I started going to the bouldering gym (Seattle Bouldering Project) more often around the beginning of this year. It’s a lot of fun since a few of my friends and co-workers do it, it’s physically demanding and flexes your problem-solving muscles, it’s easy to track how you’re advancing, and the bouldering gym is awesome — admission includes access to the regular gym and fitness classes, and there’s cheap drinks and food. I’m a beginner doing yellows and started going 2-3 times a week. I pulled the trigger by buying some sweet shoes and wanted to put my gear to use.
One fateful President’s day (I should’ve known better than to do anything this year given our clown of a president), I went to the gym with a friend from Penn and her co-worker. I was downclimbing from a yellow that slanted outwards, which made it hard to stay close to the wall. There weren’t many holds either, and I fell from around 15 feet above the ground without bracing myself (thankfully, there are 1 foot thick pads on the ground!). I felt a pop and sharp pain in my knee then crumpled to the ground.
Honestly, the injury itself didn’t hurt too much — it felt pretty numb and limp. My friends and staff members came to the rescue and helped me to feet. Immediately, I felt my knee give out — (if you get queasy, skip this) it felt like the bones were sliding out of place, and I crumpled to the ground again. I had to lean on people in the place of crutches, until we got to the Urgent Care center at Swedish and I received crutches and an immobilizer. X-rays said nothing was broken so I thought I was in the clear. I remember my friend telling me about her sister’s ACL + meniscus injury in the waiting room and distinctly thinking, “That sucks, but that won’t happen to me”. Oh, the irony. Huge shoutout to Stephanie and Chase for driving me around, taking care of me, and checking in on me!
After that, I stayed at home for a bit and thought I could wait it out. It got super swollen and bruised after a day, and I had to continue using crutches to walk. Friends fetched me groceries and things I needed (thanks Chika, Sabrina, Christina, Synthia, Michelle!!), and drove me to work (s/o to Katrina, thank you for living in Modera and having a great automobile, thanks Gabe!!). My knee was all bent out of place, but I didn’t really know what the symptoms of an ACL injury were, or really anything about knee injuries. It was only after a week when it didn’t really get better (although I was down to one crutch and limping) that I decided to see a primary care doctor (I saw a chiropractor/sports doctor after who didn’t think much of it right after the injury — oops, wrong doctor to go to! Still trying to figure out who does what…#adulting).
Immediately, she ordered an MRI. I was honestly surprised (and annoyed since MRIs are expensive, but obviously I was focusing on the wrong things then) that I needed one, since nothing felt broken. The MRI said something completely different. DUN DUN DUN.
Here’s what my MRI said:
- Completely torn ACL
- Partially torn MCL

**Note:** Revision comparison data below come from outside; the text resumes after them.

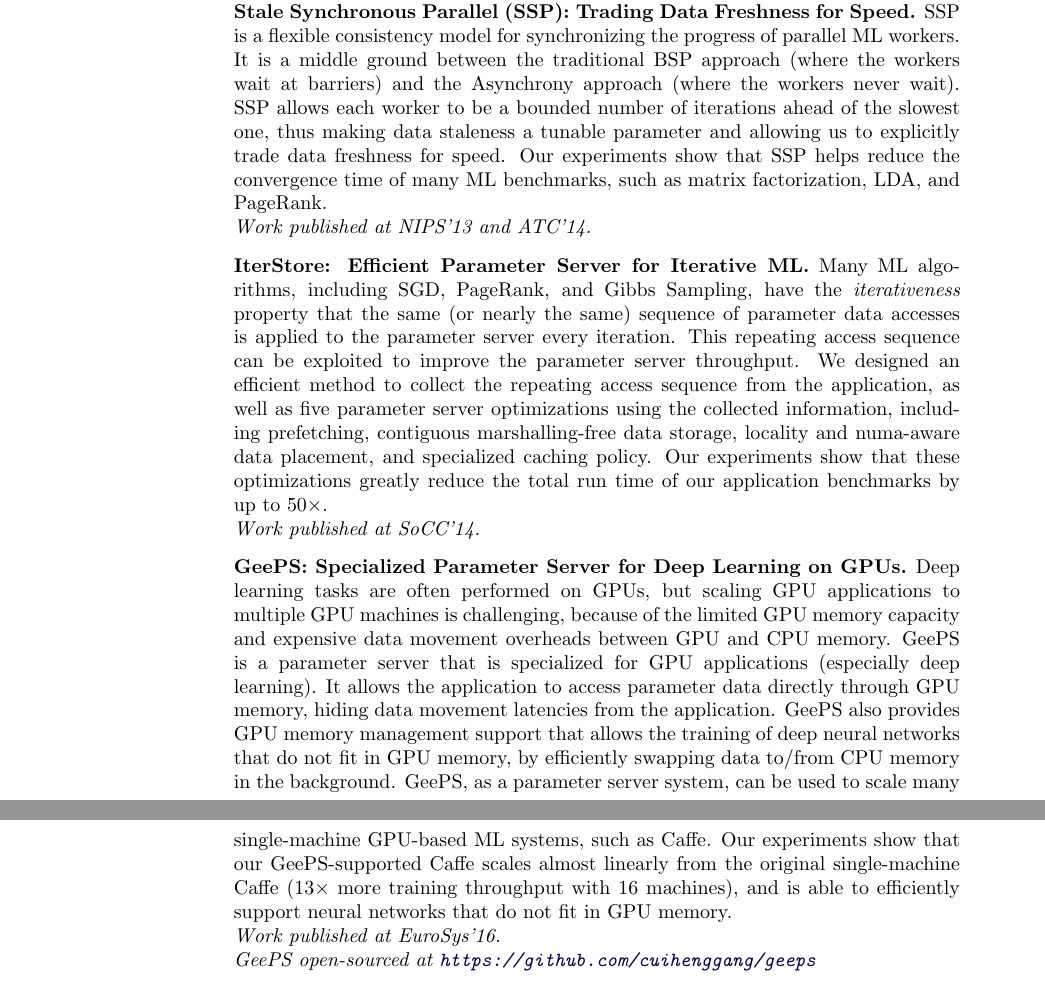
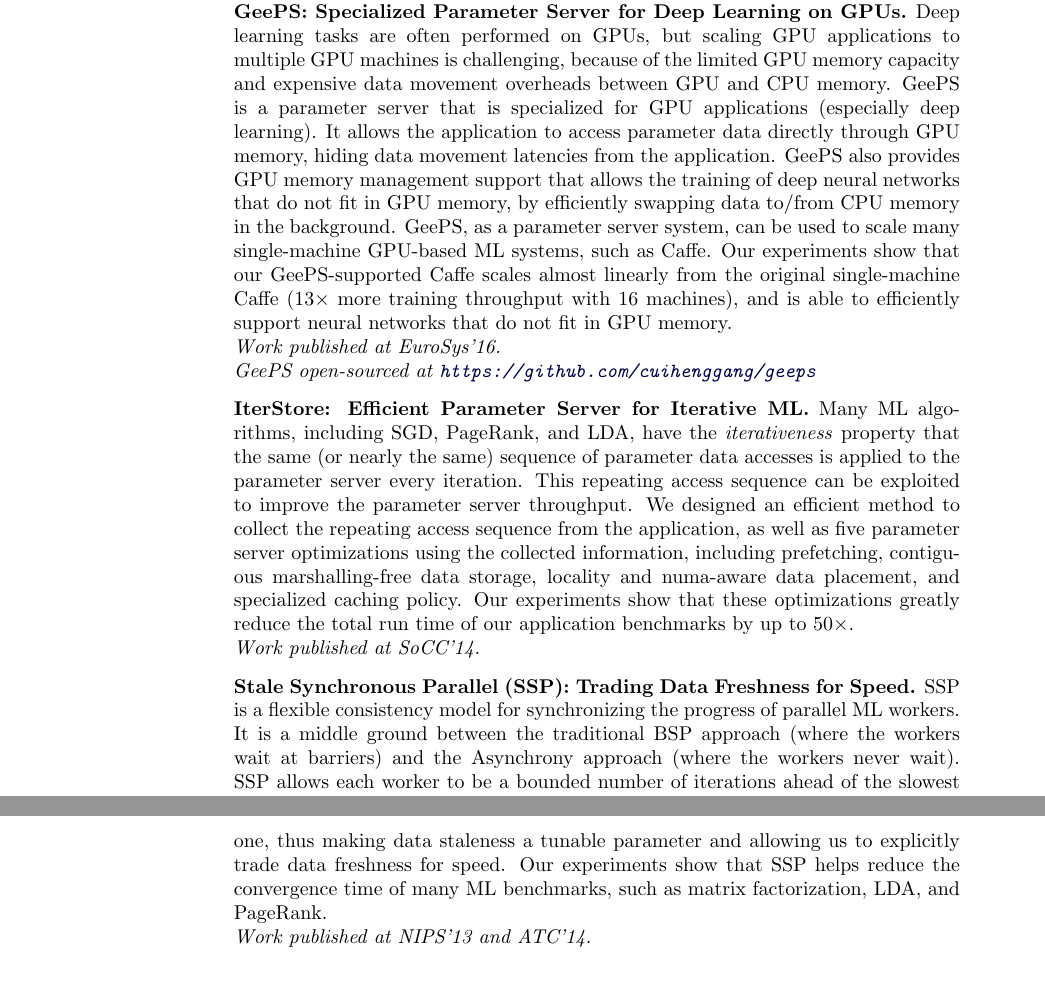
Before and after one commit to cuihenggang/cv, a LaTeX CV (cui-cv.tex): two parts of pages 1 and 2 of 4, joined at a grey line, cut so that both start at the same text. Compiled offline with pdfLaTeX.

Commit message:
update CV

```diff
--- a/cui-cv.tex
+++ b/cui-cv.tex
@@ -295,21 +295,21 @@
 Parallel Data Lab, Carnegie Mellon University\\
 Advisor: Greg Ganger
 \begin{innerlist}
+\item[] {\bf GeePS: Specialized Parameter Server for Deep Learning on GPUs.}
+    Deep learning tasks are often performed on GPUs, but scaling GPU applications to multiple GPU machines is challenging, because of the limited GPU memory capacity and expensive data movement overheads between GPU and CPU memory. GeePS is a parameter server that is specialized for GPU applications (especially deep learning). It allows the application to access parameter data directly through GPU memory, hiding data movement latencies from the application. GeePS also provides GPU memory management support that allows the training of deep neural networks that do not fit in GPU memory, by efficiently swapping data to/from CPU memory in the background. GeePS, as a parameter server system, can be used to scale many single-machine GPU-based ML systems, such as Caffe. Our experiments show that our GeePS-supported Caffe scales almost linearly from the original single-machine Caffe (13$\times$ more training throughput with 16 machines), and is able to efficiently support neural networks that do not fit in GPU memory. \\
+    \emph{Work published at EuroSys'16.} \\
+    \emph{GeePS open-sourced at \url{https://github.com/cuihenggang/geeps}}
+\vspace{.1in}
+\item[] {\bf IterStore: Efficient Parameter Server for Iterative ML.}
+    Many ML algorithms, including SGD, PageRank, and LDA, have the \emph{iterativeness} property that the same (or nearly the same) sequence of parameter data accesses is applied to the parameter server every iteration. This repeating access sequence can be exploited to improve the parameter server throughput. We designed an efficient method to collect the repeating access sequence from the application, as well as five parameter server optimizations using the collected information, including prefetching, contiguous marshalling-free data storage, locality and numa-aware data placement, and specialized caching policy. Our experiments show that these optimizations greatly reduce the total run time of our application benchmarks by up to 50$\times$. \\
+    \emph{Work published at SoCC'14.}
+\vspace{.1in}
 % \item[] {\bf LazyTable: a parameter server system for data-parallel machine learning.}
     % LazyTable manages the global model parameter data for data-parallel ML applications, where a collection of ML workers concurrently iterate on partitioned training data and make adjustments to the shared parameter data. We have implemented several representative ML applications on top of LazyTable, including image classification (with convolutional neural networks), movie recommendation (with matrix factorization), topic modeling (with LDA), and PageRank.
 % \vspace{.1in}
 \item[] {\bf Stale Synchronous Parallel (SSP): Trading Data Freshness for Speed.}
     SSP is a flexible consistency model for synchronizing the progress of parallel ML workers. It is a middle ground between the traditional BSP approach (where the workers wait at barriers) and the Asynchrony approach (where the workers never wait). SSP allows each worker to be a bounded number of iterations ahead of the slowest one, thus making data staleness a tunable parameter and allowing us to explicitly trade data freshness for speed. Our experiments show that SSP helps reduce the convergence time of many ML benchmarks, such as matrix factorization, LDA, and PageRank. \\
     \emph{Work published at NIPS'13 and ATC'14.}
-\vspace{.1in}
-\item[] {\bf IterStore: Efficient Parameter Server for Iterative ML.}
-    Many ML algorithms, including SGD, PageRank, and Gibbs Sampling, have the \emph{iterativeness} property that the same (or nearly the same) sequence of parameter data accesses is applied to the parameter server every iteration. This repeating access sequence can be exploited to improve the parameter server throughput. We designed an efficient method to collect the repeating access sequence from the application, as well as five parameter server optimizations using the collected information, including prefetching, contiguous marshalling-free data storage, locality and numa-aware data placement, and specialized caching policy. Our experiments show that these optimizations greatly reduce the total run time of our application benchmarks by up to 50$\times$. \\
-    \emph{Work published at SoCC'14.}
-\vspace{.1in}
-\item[] {\bf GeePS: Specialized Parameter Server for Deep Learning on GPUs.}
-    Deep learning tasks are often performed on GPUs, but scaling GPU applications to multiple GPU machines is challenging, because of the limited GPU memory capacity and expensive data movement overheads between GPU and CPU memory. GeePS is a parameter server that is specialized for GPU applications (especially deep learning). It allows the application to access parameter data directly through GPU memory, hiding data movement latencies from the application. GeePS also provides GPU memory management support that allows the training of deep neural networks that do not fit in GPU memory, by efficiently swapping data to/from CPU memory in the background. GeePS, as a parameter server system, can be used to scale many single-machine GPU-based ML systems, such as Caffe. Our experiments show that our GeePS-supported Caffe scales almost linearly from the original single-machine Caffe (13$\times$ more training throughput with 16 machines), and is able to efficiently support neural networks that do not fit in GPU memory. \\
-    \emph{Work published at EuroSys'16.} \\
-    \emph{GeePS open-sourced at \url{https://github.com/cuihenggang/geeps}}
 \vspace{.1in}
 \item[] {\bf MLtuner: Automatic ML tuning.}
     ML tasks often require the selection and tuning of many
```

- Severerly torn LCL — spoiler alert: I twitched during my MRI this didn’t happen but thinking it did happen caused me some mental stress
- Laterial and medial meniscus tears
When I received the results, the first thing I thought was “who knew there were so many CLs”. My next thought was “oh shit”. What I knew about ACLs up until then — when you got a torn ACL, you had to go under the knife then you rocked a huge-ass robo brace for a while and missed a season of sports.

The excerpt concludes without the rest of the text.